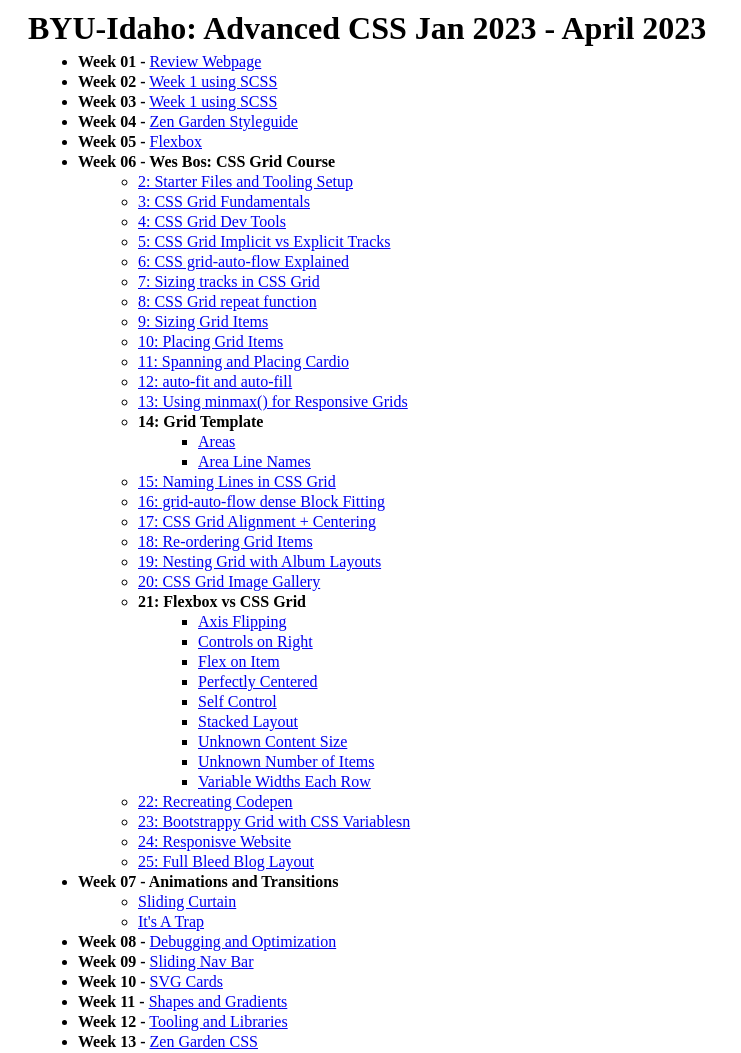
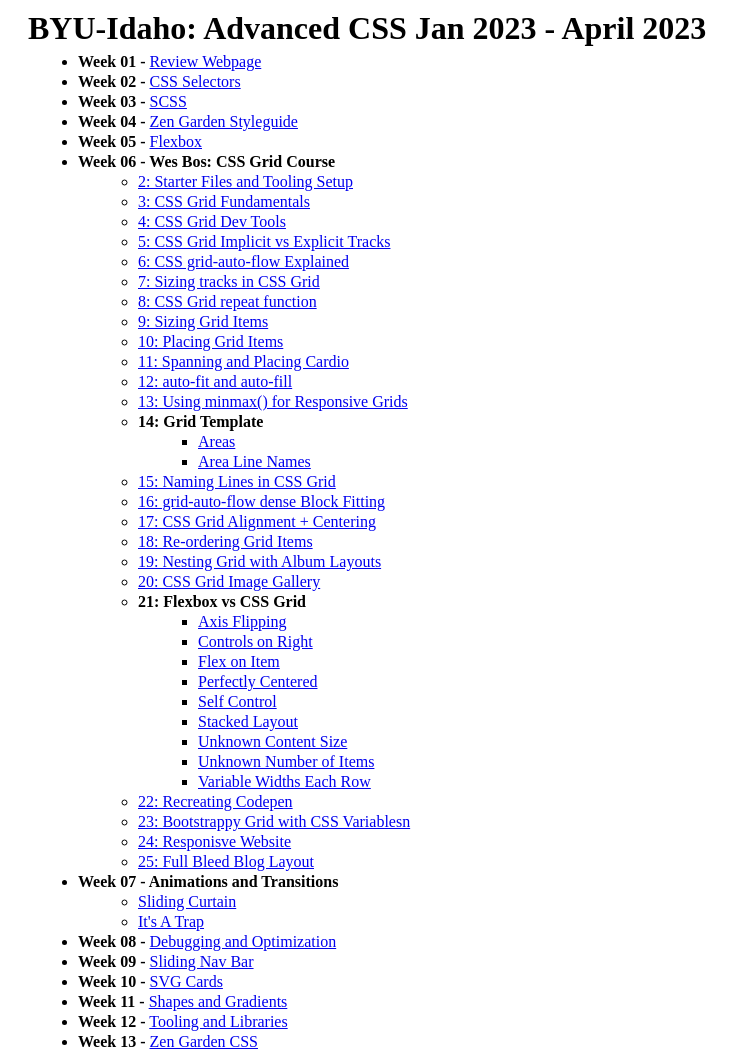
Before and after one commit to jesse-wilson88/wdd331r, a plain HTML site: page index.html in a window 1280 px wide. Shown: the top 1053 px of the page, without its empty margins (0-741 px from the left). Drawn offline with Linux system fonts and the light colour scheme.

Commit message:
Fixed week 2 & 3

```diff
--- a/index.html
+++ b/index.html
@@ -39,11 +39,11 @@
         </li>
         <li>
           <b>Week 02 -</b>
-          <a href="week02/" onclick="window.open(this.href, '_blank', 'width=1000,height=1000'); return false;" class="link">Week 1 using SCSS</a>
+          <a href="week02/" onclick="window.open(this.href, '_blank', 'width=1000,height=1000'); return false;" class="link">CSS Selectors</a>
         </li>
         <li>
           <b>Week 03 -</b>
-          <a href="week03/" onclick="window.open(this.href, '_blank', 'width=1000,height=1000'); return false;" class="link">Week 1 using SCSS</a>
+          <a href="week03/" onclick="window.open(this.href, '_blank', 'width=1000,height=1000'); return false;" class="link">SCSS</a>
         </li>
         <li>
           <b>Week 04 -</b>
```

———

Activity:
With the pictures dropped, write out all of the entries word for word.

Output:
Before and after one commit to jesse-wilson88/wdd331r, a plain HTML site: page index.html in a window 1280 px wide. Shown: the top 1053 px of the page, without its empty margins (0-741 px from the left). Drawn offline with Linux system fonts and the light colour scheme.

Commit message:
Fixed week 2 & 3

```diff
--- a/index.html
+++ b/index.html
@@ -39,11 +39,11 @@
         </li>
         <li>
           <b>Week 02 -</b>
-          <a href="week02/" onclick="window.open(this.href, '_blank', 'width=1000,height=1000'); return false;" class="link">Week 1 using SCSS</a>
+          <a href="week02/" onclick="window.open(this.href, '_blank', 'width=1000,height=1000'); return false;" class="link">CSS Selectors</a>
         </li>
         <li>
           <b>Week 03 -</b>
-          <a href="week03/" onclick="window.open(this.href, '_blank', 'width=1000,height=1000'); return false;" class="link">Week 1 using SCSS</a>
+          <a href="week03/" onclick="window.open(this.href, '_blank', 'width=1000,height=1000'); return false;" class="link">SCSS</a>
         </li>
         <li>
           <b>Week 04 -</b>
```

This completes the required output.